Not How That Works: Get the truth why you should definitely get a new Chevy Bolt


Of course, whether or not that’s really valid based on how people charge their cars (mostly at home, overnight or while at work), the US Department of Energy appears to also be sick of this barrier to EV adoption, as it has announced a brand new funding initiative to speed creation of what it has dubbed “Extreme Fast Charging,” or XFC, systems.

At its core, the initiative offers a sweet $15 million (in total) to the developers of extremely rapid charging systems, including both charger and batteries. More specifically, the DOE has a few stipulations.

First, the tech has to halve current fast-charging times, which is generally about a half-hour for an 80% charge from empty, though it seems the target is a 10-minute charge.


Seems Reasonable: Here is exactly what a “CPO” vehicle is


Then, developers have to do some significant legwork—identify baseline plug-in vehicles, show how the tech will improve charging times (with demonstration), use less than 400 amps of current, offer a plan for where charging locations could be located (with estimates on infrastructure impact), and show partnerships with governments and other supporters, all while offering a battery that charges by at least 50% with a “3C or greater rate of charging”—I believe that “3C” refers to current, and would mean using 300 amps of current.

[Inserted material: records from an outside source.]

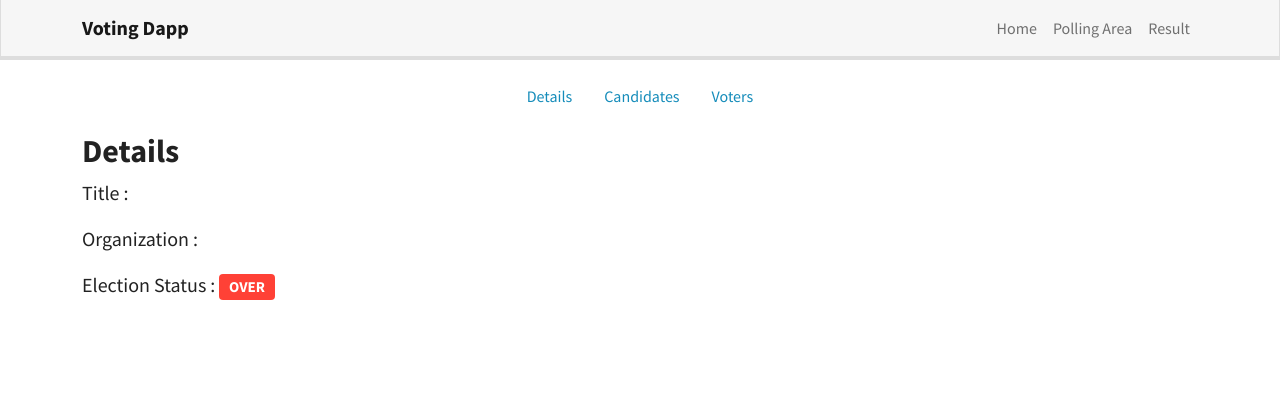
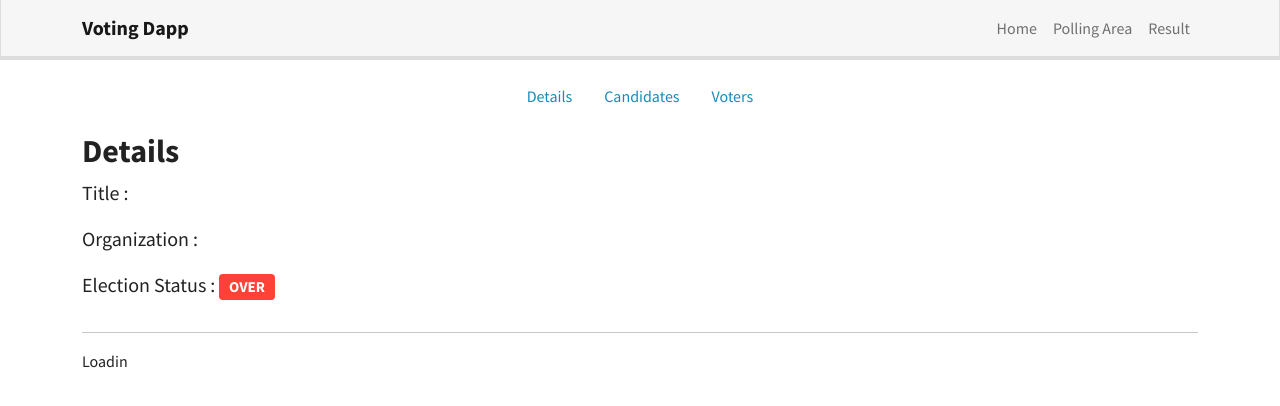
Before and after one commit to ashez2000/voting-dapp, a React (Create React App) app in the folder client/: page /admin in a window 1280 px wide. Shown: the top 406 px of the page. Built offline with nearby package versions, Linux system fonts and the light colour scheme.

Commit message:
revert the candidate struct and funcs

```diff
--- a/client/src/components/admin/AddCandidate.jsx
+++ b/client/src/components/admin/AddCandidate.jsx
@@ -13,7 +13,7 @@ const AddCandidate = () => {
       const accounts = await web3.eth.getAccounts()
 
       await electionContract.methods
-        .addCandidate(name, party, crypto.randomUUID())
+        .addCandidate(name, party)
         .send({ from: accounts[0] })
 
       alert('Candidate added successfully')
--- a/client/src/components/AddVoters.jsx
+++ b/client/src/components/admin/AddVoters.jsx
@@ -1,7 +1,7 @@
 import React, { useContext, useState } from 'react'
-import { ContractContext } from '../context/ContractContext'
+import { ContractContext } from '../../context/ContractContext'
 
-import voters from '../data/voters'
+import voters from '../../data/voters'
 
 const AddVoters = () => {
   const { electionContract, web3 } = useContext(ContractContext)
--- a/client/src/components/admin/AdminNavbar.jsx
+++ b/client/src/components/admin/AdminNavbar.jsx
@@ -15,7 +15,7 @@ const AdminNavbar = () => {
         </Link>
       </li>
       <li className="nav-item">
-        <Link to="/admin" className="nav-link">
+        <Link to="/admin/voters" className="nav-link">
           Voters
         </Link>
       </li>
--- a/client/src/pages/Admin.jsx
+++ b/client/src/pages/Admin.jsx
@@ -1,22 +1,19 @@
 import React from 'react'
 import { Routes, Route } from 'react-router-dom'
 
-import AddCandidate from '../components/admin/AddCandidate'
-import CandidateList from '../components/admin/CandidateList'
-import ElectionDetails from '../components/ElectionDetails'
-import AddVoters from '../components/AddVoters'
-import SetElectionState from '../components/SetElectionState'
-import SetElectionDetails from '../components/SetElectionDetails'
 import AdminNavbar from '../components/admin/AdminNavbar'
+import ElectionDetailsPage from './admin/ElectionDetails'
 import CandidatesPage from './admin/Candidates'
+import VotersPage from './admin/Voters'
 
 const AdminPage = () => {
   return (
     <>
       <AdminNavbar />
       <Routes>
-        <Route index element={<ElectionDetails />} />
+        <Route index element={<ElectionDetailsPage />} />
         <Route path="/candidates" element={<CandidatesPage />} />
+        <Route path="/voters" element={<VotersPage />} />
       </Routes>
     </>
   )
--- /dev/null
+++ b/client/src/pages/admin/ElectionDetails.jsx
@@ -0,0 +1,16 @@
+import React from 'react'
+
+import ElectionDetails from '../../components/ElectionDetails'
+import SetElectionState from '../../components/SetElectionState'
+
+const ElectionDetailsPage = () => {
+  return (
+    <div>
+      <ElectionDetails />
+      <hr />
+      <SetElectionState />
+    </div>
+  )
+}
+
+export default ElectionDetailsPage
--- /dev/null
+++ b/client/src/pages/admin/Voters.jsx
@@ -0,0 +1,9 @@
+import React from 'react'
+
+import AddVoters from '../../components/admin/AddVoters'
+
+const VotersPage = () => {
+  return <AddVoters />
+}
+
+export default VotersPage
```
Also changed, not shown: 1 other file (tests, documents, lock files or other folders).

Clearly, this is a big task, but that would be why the DOE has put such a high price tag on the innovation. Plus, if you were able to create a system that put electric vehicles on the map, you would think that $15 million from government grants could be just the first big check of many.

News Sources: Green Car Reports, Green Car Congress, MIT Electric Vehicle Team, US Department of Energy

  • Daniel SuscoEditor

    Daniel Susco is a native of the Dayton-Cincinnati area, and has written on a multitude of subjects. He can discuss Shakespeare, expound on Classical Mythology, and even make witty jokes about Pliny the Elder (More like “Pliny the Rounder,” right?). In his free time, Daniel enjoys reading, cooking, woodworking, and long walks on the beach (just kidding – sunburn is no joke). See more articles by Daniel.